Setting up a ward platform, contesting local elections and sup- porting community/ward projects all take money. Anybody who is in charge of managing money and resources or has access to sources of finance has some power. This can be a problem when there are a lot of resources and also when there isn’t enough to go around. But managing money and resources doesn’t have to cause problems when it is done with consent and trust and where there is transparency.
Everybody who can should contribute
It may be easier to try and secure large donations from very wealthy people to fund a collective but this has its problems too. While it is helpful to have proper resources to work with, large donations often impose an administrative burden that is hard to manage as volunteers. At worst, large donations come with strings and hidden expectations attached and they are rarely sustainable over the longer term.
When we all give a little bit we can raise significant funding and we as a result all care more because we own what we spend it on.. Collective contributions help to generate collective ownership.
- Small donations add up. At the end of the month, everybody is paying bills and saving for the days ahead and it’s often hard to find money left over. But throughout the week we often have small change in our purses and pockets.
- Make it easy and visible. Use a tin can. Put it in the middle of the circle or pass it around during the meeting. Have a box at the entrance of the meeting – don’t be shy to ask people to contribute. If you do it regularly people will remember to make sure they have cash on them. Set up digital ways to con- tribute for people who have access to Snapscan or can EFT on their phone.
- Keep it regular. Make donating a regular parting of meeting and events –every time. Whenever we meet, whenever we plan an action, collect what you can. Every little bit helps. Ask people to set up regular weekly or monthly donations when they get paid.
- Acknowledge other resources. Not everybody can give money. Get into a habit of thanking the donations in kind or time that others contributed. The people that helped to set up the space. The people who helped print flyers. It’s nice to be acknowledged and it encourages others to join in next time.
- It’s not always necessary to collect money centrally. This of- ten requires an administrative burden and creates problems where different expenses need to be prioritised.
- Sometimes it’s better to match people or projects with specific resource needs to people who are able to support them.
- If you build a culture where you put out a call for donations for specific causes then people who wish to give are able to choose what they give to and know what their money was spent on.
Take it online
There are allies in our community/ward, in our city and across the world who are inspired by the politics we are building and want to support. For many, many people the best way to sup- port is to take a principled stand to donate a small amount to a community/ward platform. Make it easy for people to donate but setting up online mechanisms so that anybody in the world can contribute. This takes work to promote and maintain but you will be surprised at how generous people are.
Every community/ward has people who are good at hosting and managing fundraising events. Fundraising is a good way to bring people together around a common cause. Keep it fun.
Record keeping and transparency
Normally few people want to be responsible for managing money because of the responsibility. If decisions about how to use resources are made collectively then it is easier to find volunteers who are willing to give time to keep records.
- Avoid a culture of secrecy and auditing of records – rather build a culture of simple, public and transparent record keeping.
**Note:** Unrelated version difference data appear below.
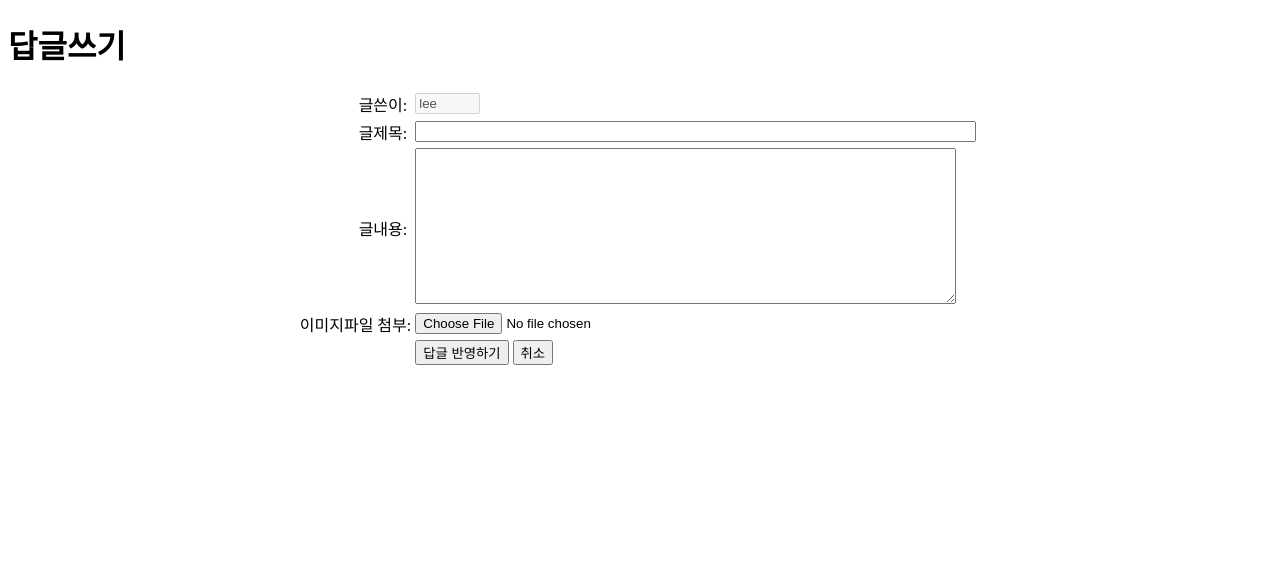
Repository: sseunghyunni/Spring
Page: http://localhost/pro17/board06/replyForm.jsp
An editor plug-in stored every save of this project. The page is shown before and after the next save, followed by the edit.
The browser window is 1280 px wide. The pictures show the whole page.
The page is served by Tomcat 9. Other server files are loaded and not shown.

Above is the page before, as saved 2022-08-10 06:35:18.

### pro17/src/main/webapp/board06/replyForm.jsp
<%@ page language="java" contentType="text/html; charset=UTF-8"
    pageEncoding="UTF-8"
    isELIgnored="false"%>
  <%@ taglib prefix = "fmt" uri="http://java.sun.com/jsp/jstl/fmt" %>
  <%@ taglib prefix = "c" uri="http://java.sun.com/jsp/jstl/core" %>
  <%
  request.setCharacterEncoding("utf-8");
  %>
  <c:set var="contextPath" value="${pageContext.request.contextPath }"/>
<!DOCTYPE html>
<html>
<head>
<script src="http://code.jquery.com/jquery-latest.min.js"></script>
<script type="text/javascript">
function backToList(obj){
	obj.action = "${contextPath}/board/listArticles.do";
	obj.submit();
}
function readURL(input){
	if(input.files&& input.files[0]){
		var reader = new FileReader();
		reader.onload=function(e){
			$('#preview').attr('src',e.target.result);
		}
		reader.readAsDataURL(input.files[0]);
	}
}
</script>
<meta charset="UTF-8">
<title>Insert title here</title>
</head>
<body>
	<h1 style-"text-align:center">답글쓰기</h1>
	<form name ="frmReply" method="post" action="${contextPath }/board/addReply.do" enctype="multipart/form-data">
	<table align="center">
	<tr>
		<td align="right">글쓴이:&nbsp;</td>
		<td><input type="text" size="5" value="lee" disabled/></td>
		</tr>

	<tr>
		<td align="right">글제목:&nbsp;</td>
		<td><input type="text" size="67" maxlength="100" name="title"/></td>
		</tr>

	<tr>
	 	<td align="right">글내용:&nbsp;</td>
	 	<td><textarea name="content" rows="10" cols="65" maxlength="4000"></textarea>
	 	</td>
	 	</tr>

	 <tr>
	 	<td align="right">이미지파일 첨부:</td>
	 	<td><input type="file" name="imageFileName" onchange="readURL(this);"/></td>
	 	<td><imng id="preview" src="#" width=200 height=200/></td>
	 	</tr>
	 <tr>
	 	<td align="right"></td>
	 	<td>
	 	<input type=submit value="답글 반영하기"/>
	 	<input type=button value="취소" onClick="backToList(this.form)"/>
	 	</td>
	 	</tr>
	</table></form>
</body>
</html>

After the next save:
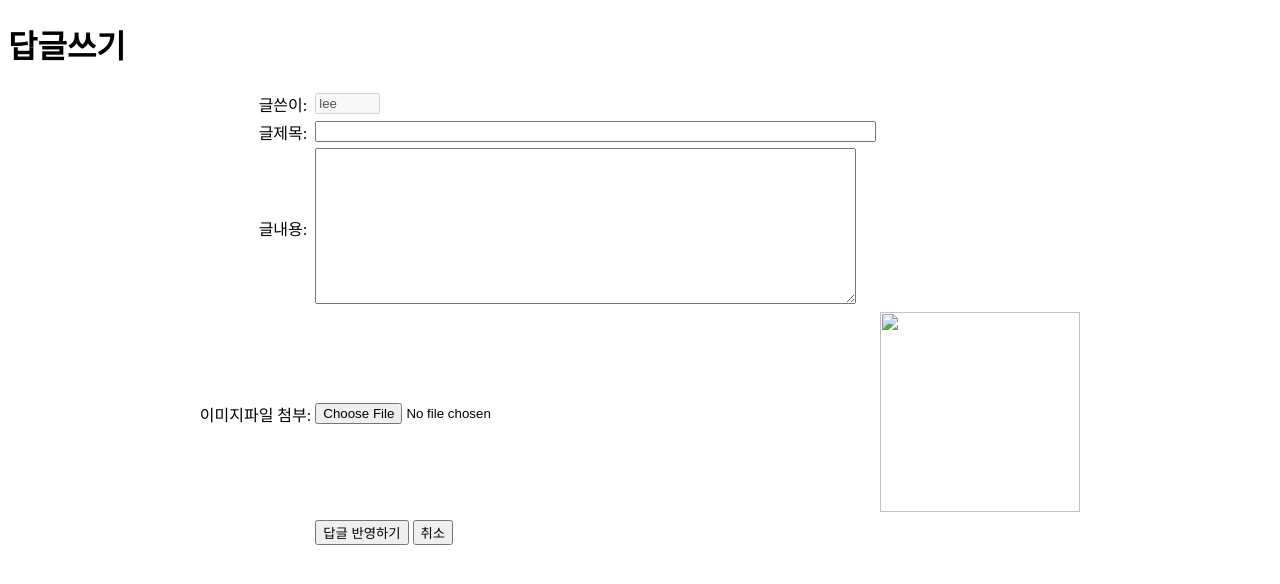
Saved 26 s later.
--- a/pro17/src/main/webapp/board06/replyForm.jsp
+++ b/pro17/src/main/webapp/board06/replyForm.jsp
@@ -52,7 +52,7 @@ function readURL(input){
 	 <tr>
 	 	<td align="right">이미지파일 첨부:</td>
 	 	<td><input type="file" name="imageFileName" onchange="readURL(this);"/></td>
-	 	<td><imng id="preview" src="#" width=200 height=200/></td>
+	 	<td><img id="preview" src="#" width=200 height=200/></td>
 	 	</tr>
 	 <tr>
 	 	<td align="right"></td>
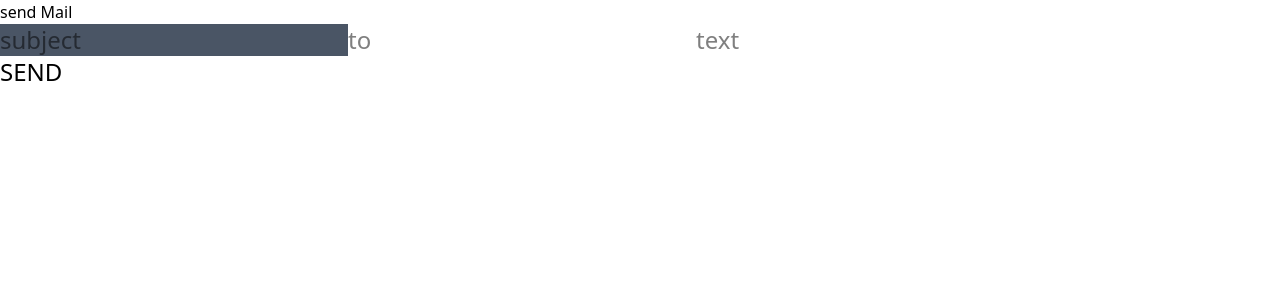
Repository: ridhukhan/sendmail
Page: / (app in Frontend/)
The author's editor kept a copy of each file at every save. The page is drawn from the files as they stood at one save, then again after the next save.
The browser window is 1280 px wide. The pictures show the whole page.
The project was rebuilt for these pictures with package versions that can differ from the ones it lists, and the page was loaded fresh each time.

Above is the page before, as saved 2026-02-10 14:52:47.

After the next save:
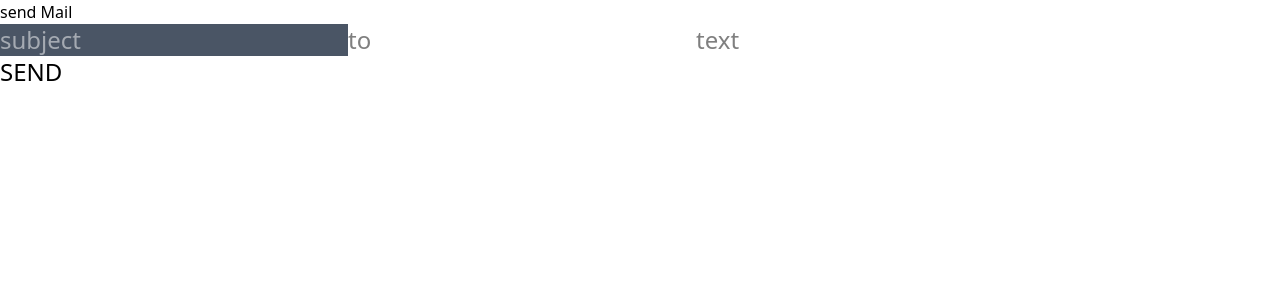
Saved 19 s later.
--- a/Frontend/src/App.jsx
+++ b/Frontend/src/App.jsx
@@ -5,7 +5,7 @@ function App() {
     <>
     <h1>send Mail </h1>
     <form className="flex-col text-2xl align-middle justify-center">
-<input type="text" name="" id="" placeholder='subject' className="bg-gray-600"/>
+<input type="text" name="" id="" placeholder='subject' className="bg-gray-600 text-white"/>
 
 
 <input type="email" name="" id="" placeholder='to' />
Nobody should have to ask about resources, it should be publicly available. This builds trust and helps to ensure resource management is purely an administrative question and not one of power.
- Count the money. Everybody appreciates knowing how much was collected. Always count the money before people depart and announce the total that will be recorded. Share totals in newsletters online and on noticeboards. Say what you se- cured and what you spent money on. It keeps things transparent and inclusive and builds morale.
- Keep record keeping simple so that everybody can do it. A book or file with income generated and expenses recorded.
- Many eyes. The easiest way to avoid theft and fraud of collective resources is to ensure there are many eyes on the books. Consider simple checks and balances.
- Declare every donation. Everybody who donated money to the cause should have their name recorded.
Make it public
It’s easier to be transparent around money and to ensure resources go to where they are needed when we build a culture of making it public. Information is a powerful tool and public information helps to make sure everybody has the same access to information so that people can find out what they need to know without going through gatekeepers.
- Build a culture of maintaining both public and digital notice boards of everything that is happening, what resources are required and what has been collected and spent or used. When resources or money is collected make it immediately public. Count money in meetings. Share donations in Whatsapp groups straight away.
Contributing in kind
The most valuable contribution you can make is your time and energy. Getting involved and volunteering to take on responsibilities, lead initiatives or join in is the only way to build and sustain a collective. Everybody has different skills and experience and there is space for everybody to get involved.
- Don’t wait to be invited by others to start initiatives. Make a start and invite others in. Everybody appreciates people who act more than people who talk.
- When initiatives are going to need resources, or will involve many people, then look to build a group of people who can work on it together. Share ideas and offer input in whatever forum or assembly is the most appropriate.
- If you don’t have time then donate resources. See what initiatives are happening and what specific resources may be needed. The most valuable resources are meeting spaces; furniture for community/ward projects like tables and chairs and cupboards
- Don’t hide your skills. Advertise them.